**Task directions**
Return all lines in the data where the string "left" can be found.

(Records for this exercise begins)

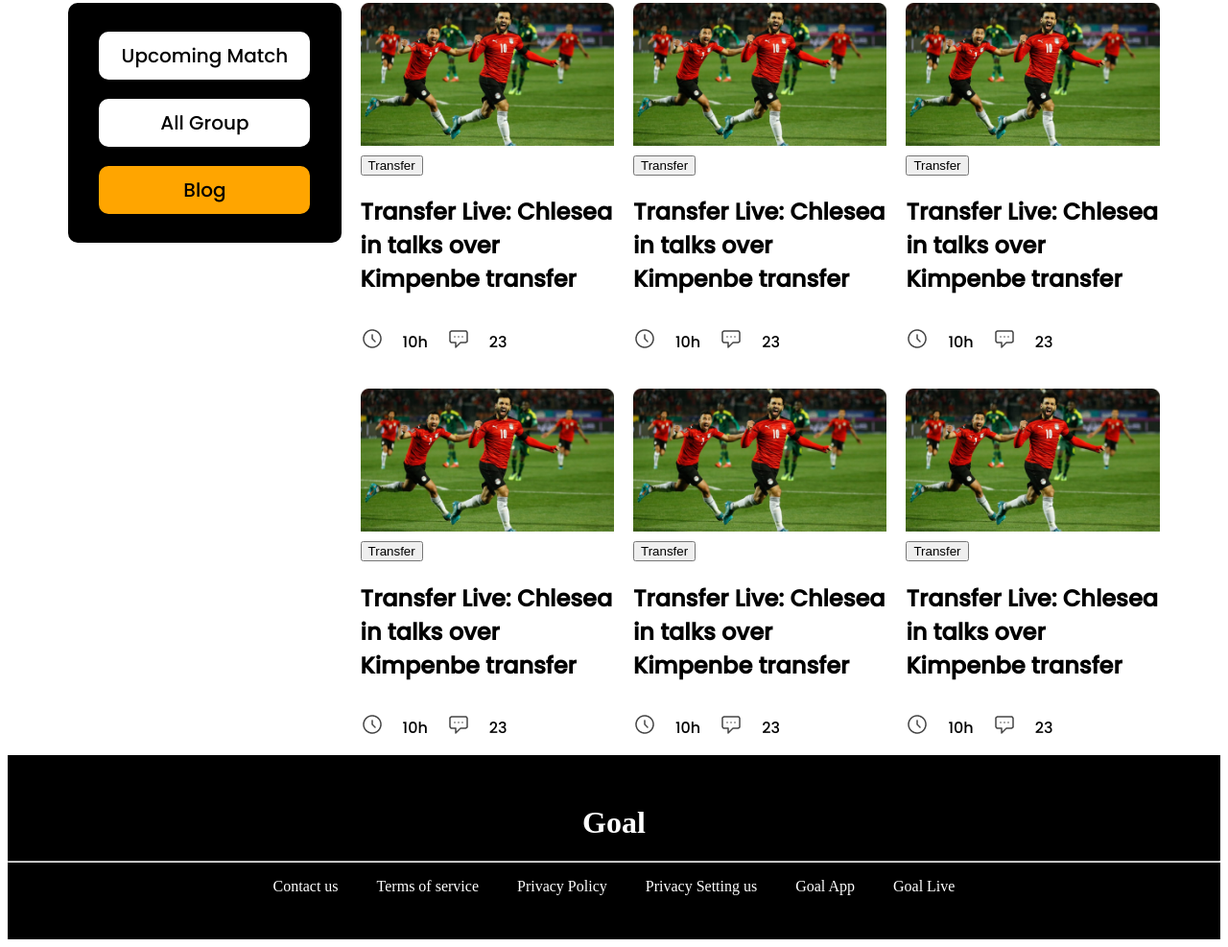
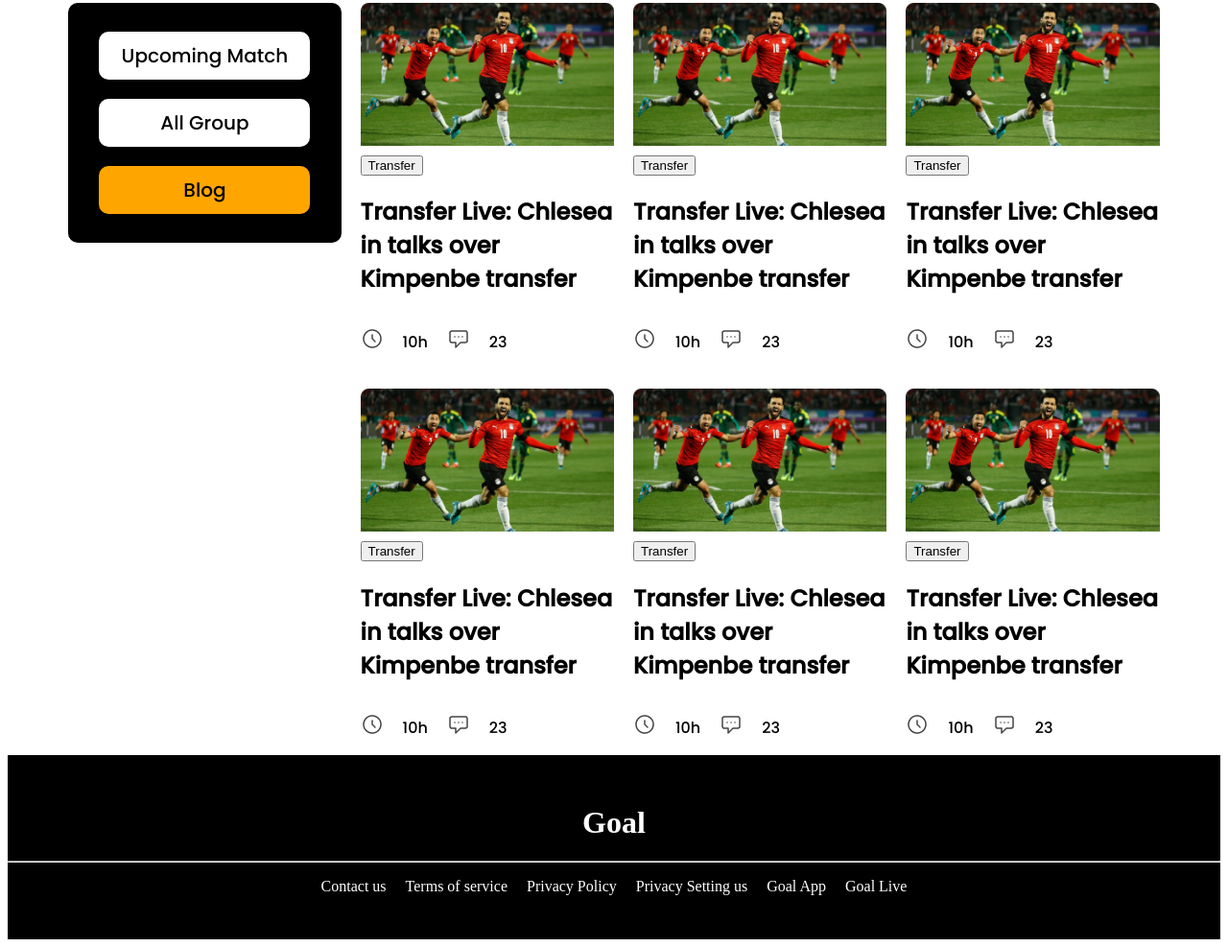
Before and after one commit to mdsaifulalambd/world-cup-2022, a plain HTML site: page index.html in a window 1280 px wide. Shown: the part 579-1566 px from the top of the page at 96% size. Drawn offline with Linux system fonts and the light colour scheme.

Commit message:
footer-css-edited

```diff
--- a/styles/style.css
+++ b/styles/style.css
@@ -142,29 +142,26 @@ footer {
     color: white;
     padding-top: 30px;
     padding-bottom: 30px;
+}
 
-}
+
 
 .footer-item ul {
     display: flex;
     justify-content: center;
-    padding-left: 20px;
-    padding-right: 20px;
-
-
-
+    padding-left: 0;
 }
 
 .footer-item ul li {
     list-style: none;
-    padding-left: 20px;
-    padding-right: 20px;
-
 }
 
 .footer-item ul li a {
     text-decoration: none;
     color: white;
+    padding-left: 10px;
+    padding-right: 10px;
+
 
 }
 
```
Also changed, not shown: index.html (+6 -4 lines).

(Records for this exercise ends)

**Answer to this task**
-    padding-left: 20px;
+    padding-left: 0;
-    padding-left: 20px;
+    padding-left: 10px;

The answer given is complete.